The string "page" appears in some lines of the entries that follow; copy each such line.

Input data:
# # # #

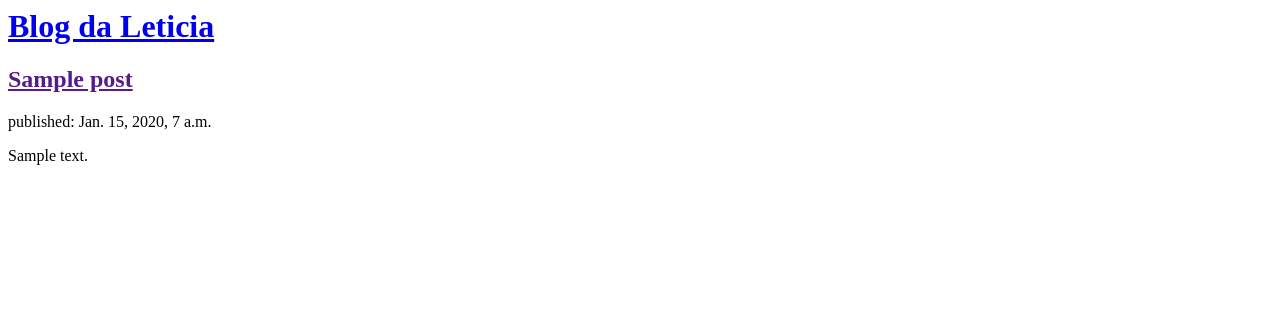
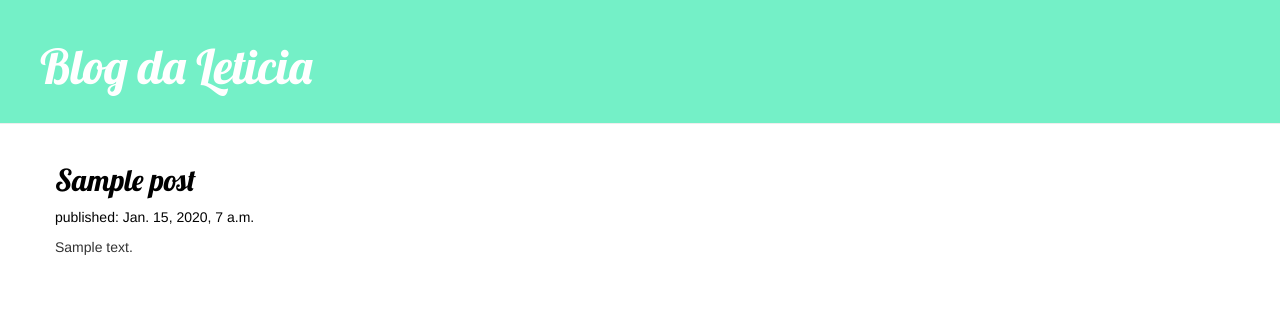
Before and after one commit to leticiadobbin/my_first_blog, a Django app: page / in a window 1280 px wide. Shown: the top 326 px of the page. Run offline with Django 3.2, Linux system fonts and the light colour scheme; tables that the repository leaves empty hold one stand-in row (values such as "Sample post"); some libraries are stand-ins or nearby versions.

Commit message:
Added view and template for detailed blog post as well as CSS for the site.

```diff
--- /dev/null
+++ b/blog/static/css/blog.css
@@ -0,0 +1,56 @@
+h1 a {
+    color: #5ff7c4;
+    font-family: 'Lobster';
+}
+
+h2 a {
+    color: #5ff7c4;
+    font-family: 'Lobster';
+}
+
+.page-header {
+    background-color: #74f0c7;
+    margin-top: 0;
+    padding: 20px 20px 20px 40px;
+}
+
+.page-header h1, .page-header h1 a, .page-header h1 a:visited, .page-header h1 a:active {
+    color: #ffffff;
+    font-size: 36pt;
+    text-decoration: none;
+}
+
+.content {
+    margin-left: 40px;
+}
+
+h1, h2, h3, h4 {
+    font-family: 'Lobster', cursive;
+}
+
+.date {
+    color: #030303;
+}
+
+.save {
+    float: right;
+}
+
+.post-form textarea, .post-form input {
+    width: 100%;
+}
+
+.top-menu, .top-menu:hover, .top-menu:visited {
+    color: #ffffff;
+    float: right;
+    font-size: 26pt;
+    margin-right: 20px;
+}
+
+.post {
+    margin-bottom: 70px;
+}
+
+.post h2 a, .post h2 a:visited {
+    color: #000000;
+}
--- /dev/null
+++ b/blog/templates/blog/base.html
@@ -0,0 +1,31 @@
+{% load static %}
+
+<html>
+
+    <head>
+        <title> Blog da Leticia</title>
+        <link rel="stylesheet" href="//maxcdn.bootstrapcdn.com/bootstrap/3.2.0/css/bootstrap.min.css">
+        <link rel="stylesheet" href="//maxcdn.bootstrapcdn.com/bootstrap/3.2.0/css/bootstrap-theme.min.css">
+        <link href="//fonts.googleapis.com/css?family=Lobster&subset=latin,latin-ext" rel="stylesheet" type="text/css">
+        <link rel="stylesheet" href="{% static 'css/blog.css' %}">
+
+    </head>
+
+    <body>
+        <div class = "page-header">
+            <h1><a href="/">Blog da Leticia</a></h1>
+        </div>
+
+        <div class="content container">
+            <div class="row">
+                <div class="col-md-8">
+                    {% block content %}
+                    {% endblock %}
+                </div>
+            </div>
+        </div>
+
+
+    </body>
+
+</html>
--- a/blog/templates/blog/post_list.html
+++ b/blog/templates/blog/post_list.html
@@ -1,22 +1,16 @@
-<html>
-    <head>
-    <title> Blog da Leticia</title>
-    </head>
+{% extends 'blog/base.html' %}
 
-    <body>
-        <div>
-            <h1><a href="/">Blog da Leticia</a></h1>
+{% block content %}
+
+    {% for post in posts %}
+        <div class="post">
+
+        <h2><a href="{% url 'post_detail' pk=post.pk %}">{{ post.title }}</a></h2>
+        <div class="date">
+            <p>published: {{ post.published_date }}</p>
         </div>
+        <p>{{ post.text|linebreaksbr }}</p>
+        </div>
+    {% endfor %}
 
-        {% for post in posts %}
-        <div>
-            <h2><a href="">{{ post.title }}</a></h2>
-            <p>published: {{ post.published_date }}</p>
-            <p>{{ post.text|linebreaksbr }}</p>
-        <div>
-
-        {% endfor %}
-
-    </body>
-
-</html>
+{% endblock %}
--- a/blog/urls.py
+++ b/blog/urls.py
@@ -2,5 +2,6 @@ from django.urls import path
 from . import views
 
 urlpatterns = [
-    path('', views.post_list, name='post_list'),
+    path('', views.post_list, name = 'post_list'),
+    path('post/<int:pk>/', views.post_detail, name = 'post_detail'),
 ]
--- a/blog/views.py
+++ b/blog/views.py
@@ -1,4 +1,4 @@
-from django.shortcuts import render
+from django.shortcuts import render, get_object_or_404
 from django.utils import timezone
 from .models import Post
 
@@ -6,3 +6,7 @@ from .models import Post
 def post_list(request):
     posts = Post.objects.filter(published_date__lte=timezone.now()).order_by('published_date')
     return render(request, 'blog/post_list.html', {'posts' : posts})
+
+def post_detail(request, pk):
+    post = get_object_or_404(Post, pk=pk)
+    return render(request, 'blog/post_detail.html', {'post' : post})
```
Also changed, not shown: blog/templates/blog/post_detail.html (added, +13 -0 lines).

# # # #

Task response:
Before and after one commit to leticiadobbin/my_first_blog, a Django app: page / in a window 1280 px wide. Shown: the top 326 px of the page. Run offline with Django 3.2, Linux system fonts and the light colour scheme; tables that the repository leaves empty hold one stand-in row (values such as "Sample post"); some libraries are stand-ins or nearby versions.
+.page-header {
+.page-header h1, .page-header h1 a, .page-header h1 a:visited, .page-header h1 a:active {
+        <div class = "page-header">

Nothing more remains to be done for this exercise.